For many, the advent of volumetric capture poses an interesting technical challenge, but it also offers a wide range of creative opportunities. Today there exists a set of trade-offs between the technical and creative, but the area Is rapidly evolving and fxguide got to sit down with the team who recently pioneered volumetric capture for the Coldplay + BTS My Universe promo to discuss not just the practical lessons they learned but where they see this rapidly evolving technology is heading.
Ingenuity Studios, coordinated the visual effects work from five VFX studios including its own, along with AMGI, BUF, Rodeo VFX, and Territory, from inception to delivery of the wildly creative My Universe music video for Coldplay + BTS. The music video was directed by Dave Meyers and produced by Nathan Sherrer of Freenjoy. An entire team worked to plan, design, and deliver cutting-edge visuals with motion graphics to drive the music video’s future-facing narrative and celebrate the love of music in a galaxy far, far away…
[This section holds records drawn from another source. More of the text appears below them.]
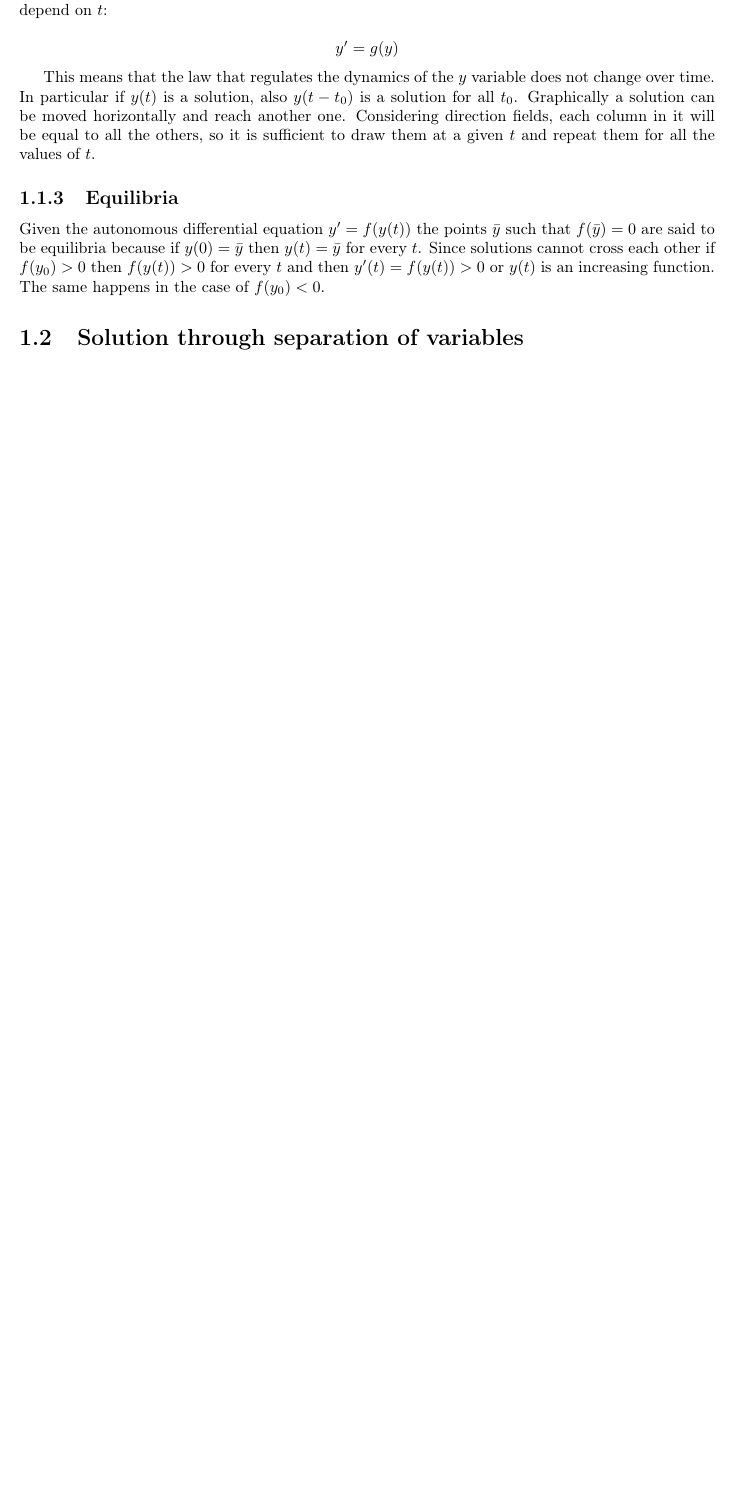
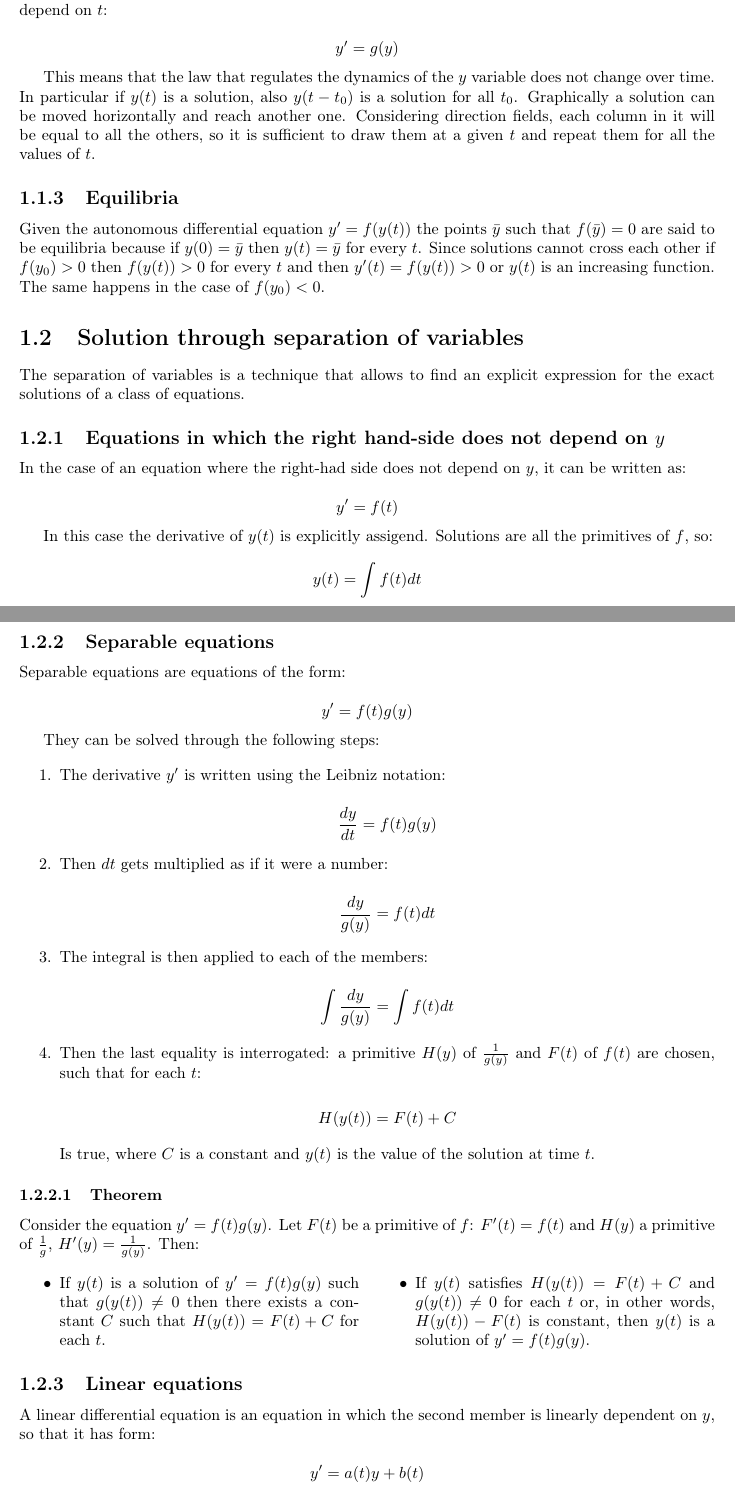
Before and after one commit to giacThePhantom/mathematical-modelling-in-biology, a LaTeX book (principal.tex, which reads chapters/01/intro_ode.tex): part of page 4 of 4 before the commit and two parts of pages 4 and 5 of 6 after it, the two joined at a grey line, cut so that both start at the same text, the shorter picture padded with empty space. Compiled offline with pdfLaTeX.

Commit message:
Until page 12 of 'rudimenti ODE'

```diff
--- a/chapters/01/intro_ode.tex
+++ b/chapters/01/intro_ode.tex
@@ -54,3 +54,58 @@
 	The same happens in the case of $f(y_0)<0$.
 
 \section{Solution through separation of variables}
+The separation of variables is a technique that allows to find an explicit expression for the exact solutions of a class of equations.
+
+	\subsection{Equations in which the right hand-side does not depend on $y$}
+	In the case of an equation where the right-had side does not depend on $y$, it can be written as:
+
+	$$y' = f(t)$$
+
+	In this case the derivative of $y(t)$ is explicitly assigend.
+	Solutions are all the primitives of $f$, so:
+
+	$$y(t) = \int f(t)dt$$
+
+	\subsection{Separable equations}
+	Separable equations are equations of the form:
+
+	$$y' = f(t)g(y)$$
+
+	They can be solved through the following steps:
+
+	\begin{enumerate}
+		\item The derivative $y'$ is written using the Leibniz notation:
+
+			$$\frac{dy}{dt} = f(t)g(y)$$
+
+		\item Then $dt$ gets multiplied as if it were a number:
+
+			$$\frac{dy}{g(y)} = f(t)dt$$
+
+		\item The integral is then applied to each of the members:
+
+			$$\int\frac{dy}{g(y)} = \int f(t)dt$$
+
+		\item Then the last equality is interrogated: a primitive $H(y)$ of $\frac{1}{g(y)}$ and $F(t)$ of $f(t)$ are chosen, such that for each $t$:
+
+			$$H(y(t)) = F(t) + C$$
+
+			Is true, where $C$ is a constant and $y(t)$ is the value of the solution at time $t$.
+	\end{enumerate}
+
+		\subsubsection{Theorem}
+		Consider the equation $y' = f(t)g(y)$.
+		Let $F(t)$ be a primitive of $f$: $F'(t) = f(t)$ and $H(y)$ a primitive of $\frac{1}{g}$, $H'(y) = \frac{1}{g(y)}$.
+		Then:
+
+		\begin{multicols}{2}
+			\begin{itemize}
+				\item If $y(t)$ is a solution of $y' = f(t)g(y)$ such that $g(y(t))\neq 0$ then there exists a constant $C$ such that $H(y(t)) = F(t) + C$ for each $t$.
+				\item If $y(t)$ satisfies $H(y(t)) = F(t) + C$ and $g(y(t)) \neq 0$ for each $t$ or, in other words, $H(y(t))-F(t)$ is constant, then $y(t)$ is a solution of $y' = f(t)g(y)$.
+			\end{itemize}
+		\end{multicols}
+
+	\subsection{Linear equations}
+	A linear differential equation is an equation in which the second member is linearly dependent on $y$, so that it has form:
+
+	$$y' = a(t)y + b(t)$$
```
Also changed, not shown: chapters/01/intro_ode.tex (21 more changed lines), 6 other files.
My Universe has the groups are on separate planets and seek out an illegal way to communicate and jam together with the help of a renowned renegade in the stars (DJ LAfrique) who transmits a joint frequency between the worlds. Work on this project spanned approximately two months and Ingenuity’s workload was heavy on CGI environments, along with coordinating with multiple studios. Ingenuity completed 210 VFX shots for the video.
VFX Supervisor for the whole project was provided by David Lebensfeld and Grant Miller both partners at Ingenuity Studios. The material was shot in Seoul, Spain, and London. “BTS was shot on green screen in Korea. Coldplay was shot on location in Spain on two separate locations, and the alien band members were all actors, also shot on location,” comments Grant. “Then we obviously heavily augmented and modified the backgrounds for each of those.” Jin(진) , Suga(슈가), J-Hope(제이홉), RM, Jimin, V(뷔) , and Jungkook(정국) or BTS are the best-selling artist in South Korean history. My Universe was written by both bands and is sung in both English and Korean. While Coldplay did manage to travel to Korea during songwriting, the film clip had the various bands and actors filmed separately.
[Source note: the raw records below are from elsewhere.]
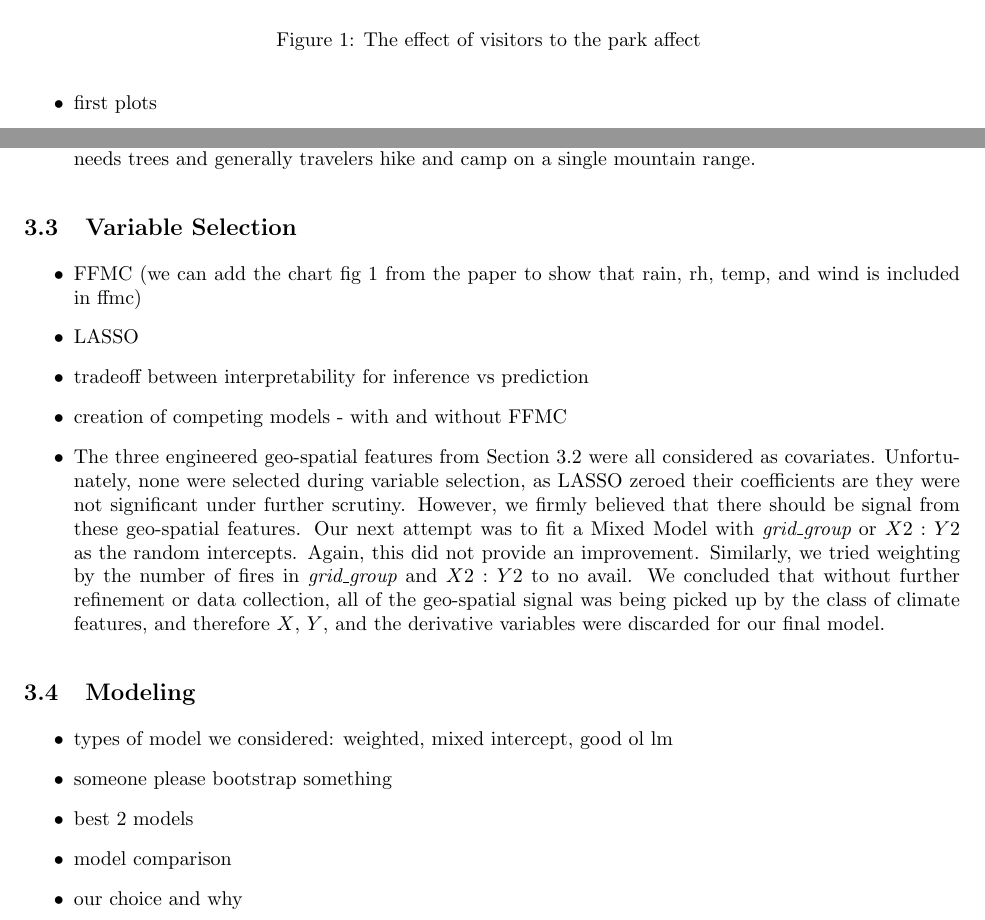
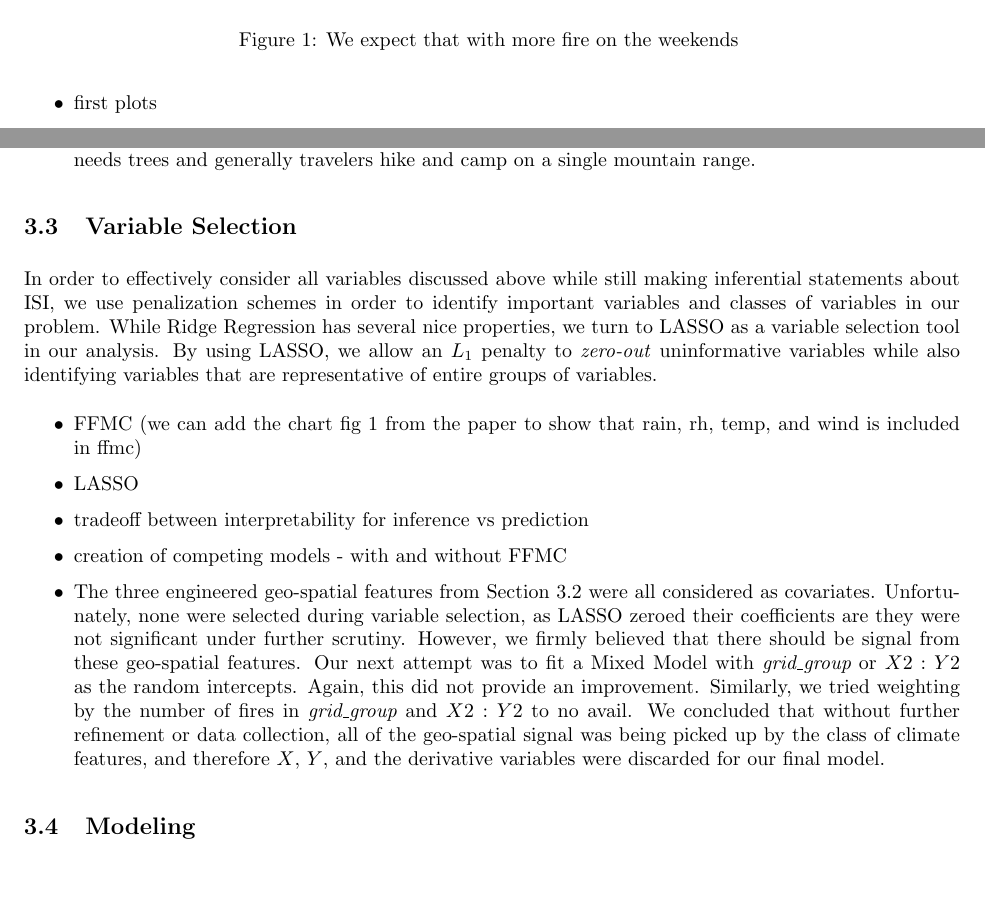
Before and after one commit to matthewrw/LM_Project, a LaTeX paper (report/report_outline.tex): two parts of pages 3 and 4 of 5 before the commit and two parts of pages 3 and 4 of 6 after it, joined at a grey line, cut at the place of the change, the shorter picture padded with empty space. Compiled offline with pdfLaTeX.

Commit message:
update - report

```diff
--- a/report/report_outline.tex
+++ b/report/report_outline.tex
@@ -50,7 +50,7 @@ ISI attempts to quantity the risk associated with the initial spread of a forest
 \centering
 \includegraphics[width=0.45\textwidth]{day_bar.pdf}
 \includegraphics[width=0.45\textwidth]{month_bar.pdf}
-\caption{The effect of visitors to the park affect }
+\caption{We expect that with more fire on the weekends }
 \label{fig:human_factor}{}
 \end{figure}
 Based on these figures, it appears that fires are far more likely to occur in late summer and on the weekends. While the abundance of fires occurring in summer may be attributable to climatic changes, we suspect that the imbalance of fires on the weekend must be connected in some way to the presence of more visitors to the park. While we do not have direct data on the number of individuals in the park on any given day, we expect that this variable greatly affects the way in which \textit{the data was collected}. It seems reasonable to assume visitors to the park were either responsible for reporting the presence of a fire or starting the fires themselves. Therefore, when more visitors are in the park, we expect the response time to a fire to decrease, and the initial spread of the fire to decrease as well. Hence, while we expect visitors to have no affect on how fast fires spread, due to the nature in which the data was collected, we include variables that model human presence.
@@ -89,6 +89,10 @@ The algorithm was written under the belief that your neighbors are most similar
 
 \subsection{Variable Selection}
 
+In order to effectively consider all variables discussed above while still making inferential statements about ISI, we use penalization schemes in order to identify important variables and classes of variables in our problem. While Ridge Regression has several nice properties, we turn to LASSO as a variable selection tool in our analysis. By using LASSO, we allow an $L_{1}$ penalty to \textit{zero-out} uninformative variables while also identifying variables that are representative of entire groups of variables.
+
+
+
 \begin{itemize}
 
 \item FFMC
@@ -101,16 +105,6 @@ The algorithm was written under the belief that your neighbors are most similar
 \end{itemize}
 
 \subsection{Modeling}
-
-\begin{itemize}
-
-\item types of model we considered: weighted, mixed intercept, good ol lm
-\item someone please bootstrap something
-\item best 2 models
-\item model comparison
-\item our choice and why
-
-\end{itemize}
 
 \section{Prediction}\label{Prediction}
 
```
Also changed, not shown: report/report_outline.pdf, report/report_outline.tex (12 more changed lines).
VOLUMETRIC CASE STUDY
The volumetric capture was based on a mobile rig with a 360 degree,108 cameras rig. The rig captured a point cloud of data that was valid from any angle. AMGI handled most of the volumetric capture data from Dimension Studios’ Polymotion Stage. Coldplay’s guitar and bass were captured in-camera, while the drums were tracked with MoCap, then modelled and recreated in post-production. In the Polymotion Stage (which is partnered with Mark Roberts Motion Control), 96 cameras are positioned around the capture volume facing inwards, and 10 above pointing down. With multi-directional microphones, we can capture spatial audio or reference tracks to be sent to sound design.
Matchmoving elements appropriately
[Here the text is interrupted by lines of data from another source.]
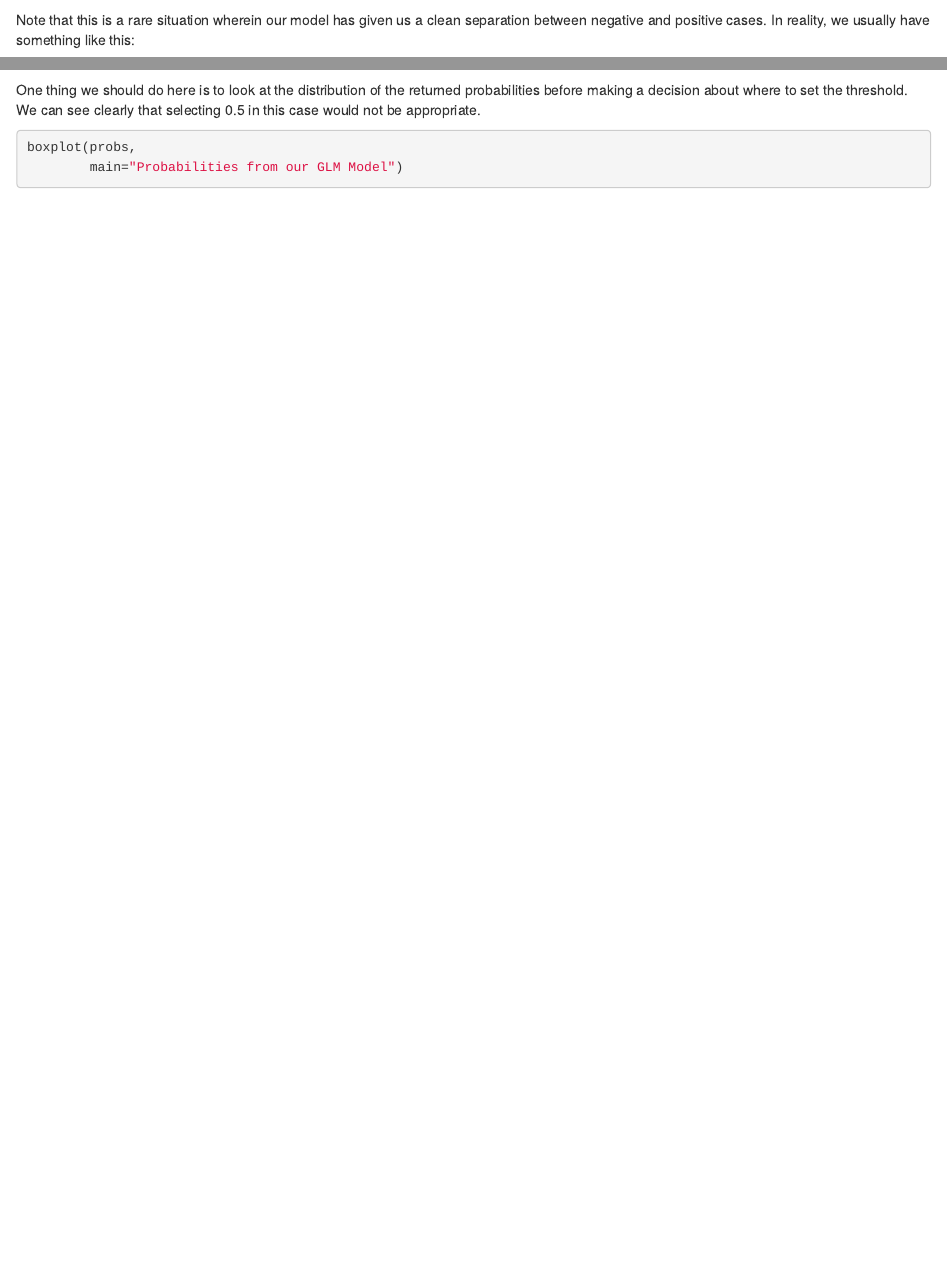
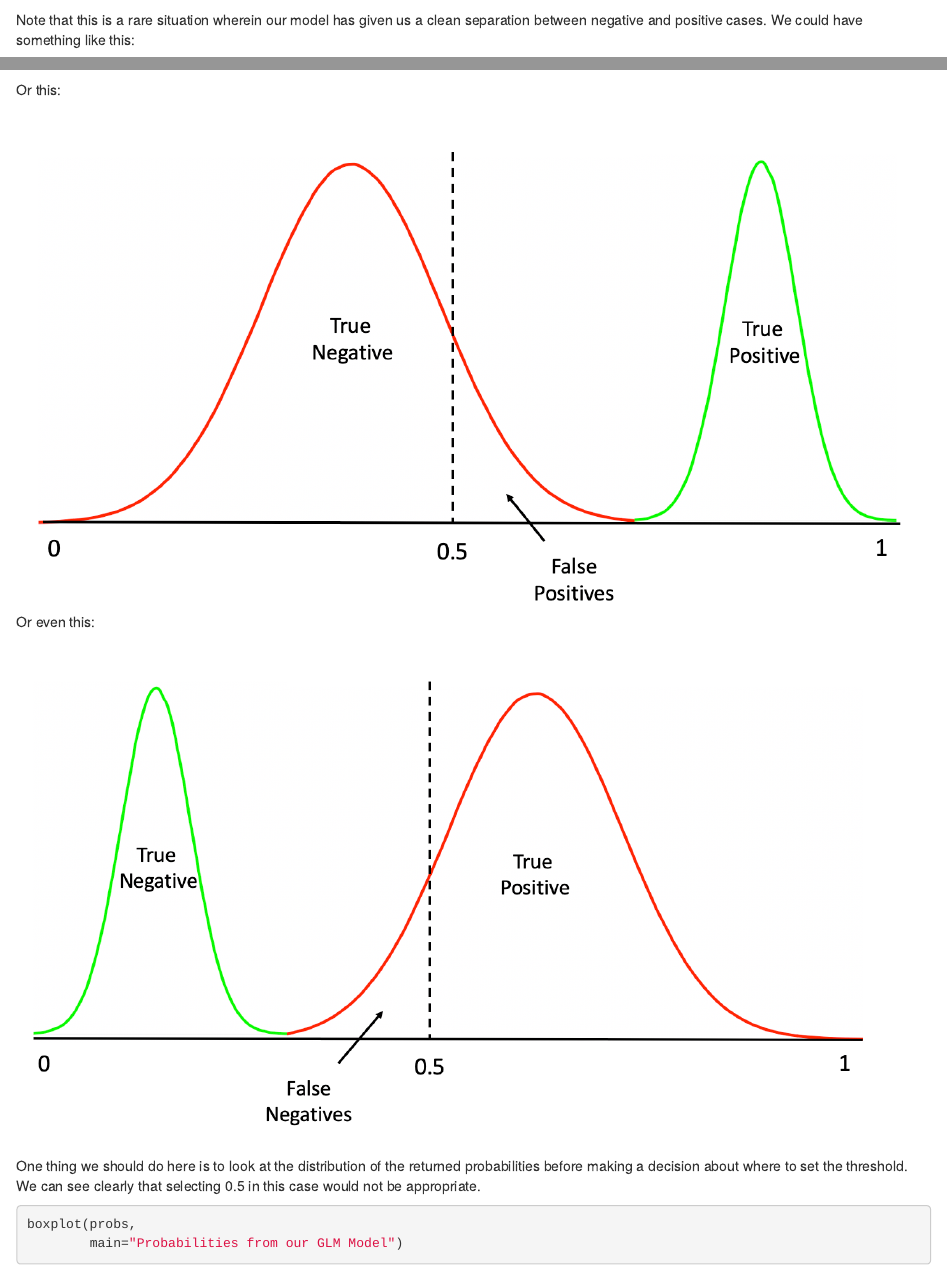
Before and after one commit to steviep42/hercules_seminar_series, an R Markdown document (index.Rmd): the page in a window 1100 px wide, from 8820 px down, and a second part further down, joined at a grey line. Rendered offline with R 4.5, knitr and Pandoc, with nearby package versions; drawn as R Markdown's standard HTML page in place of the format the file asks for; some code elsewhere in the file could not run offline.

Commit message:
Added in new ROC graphics

```diff
--- a/index.Rmd
+++ b/index.Rmd
@@ -240,10 +240,17 @@ The temptation is to select 0.5 as the threshold such that if a returned probabi
 
 ![](./PICS/pc.png)
 
-Note that this is a rare situation wherein our model has given us a clean separation between negative and positive cases. In reality, we usually have something like this:
+Note that this is a rare situation wherein our model has given us a clean separation between negative and positive cases. We could have something like this:
 
 ![](./PICS/tnfp.png)
 
+Or this:
+
+![](./PICS/sk2.png)
+
+Or even this:
+
+![](./PICS/sk1.png)
 
 One thing we should do here is to look at the distribution of the returned probabilities before making a decision about where to set the threshold. We can see clearly that selecting 0.5 in this case would not be appropriate.
 
```
Also changed, not shown: PICS/sk1.png (added), PICS/sk2.png (added), book/PICS/sk1.png (added), book/PICS/sk2.png (added), book/build-a-model-a-detailed-workflow.html, book/search_index.json, index.Rmd (4 more changed lines).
The volumetric capture allowed the bands which were shot at different times, using different cameras, in different locations to be matchmoved into the one location that ultimately ended up being the Supersolis planet, explains David. “For example, Coldplay got volumetrically matchmoved into that location, so when you’re moving around the band or the Coldplay characters as holograms, they move appropriately.” For this to work, each band member had to be separately captured as the volume was only large enough for one musician at a time to be captured.
The team found that while the data handling of the volumetric capture required a lot of work, that the approach did provide great flexibility. “We even found after the fact on our first pass, what we thought was an obvious placement of holograms, the director said, no, no, no, they need to be turned 180 degrees opposite where they need to be placed this way, or let’s just shoot some stuff and we’ll figure out where it goes later. And so it did offer the flexibility. I think it was maybe more work than anyone really appreciates, but it did give us infinite flexibility to rotate the characters.”
Size of the Rig
The 108 camera rig was only large enough for one member at a time to be filmed. This is not a limitation of the core technology, but rather the team’s desire to see the band members’ faces. The wider the volume the less the team could push in on the band members’ faces. This was particularly an issue for capturing BTS. While the band enjoyed the experience, as a very tight and well-established group, the members of BTS are used to being able to physically connect with each other as part of their stagecraft, rather than perform alone.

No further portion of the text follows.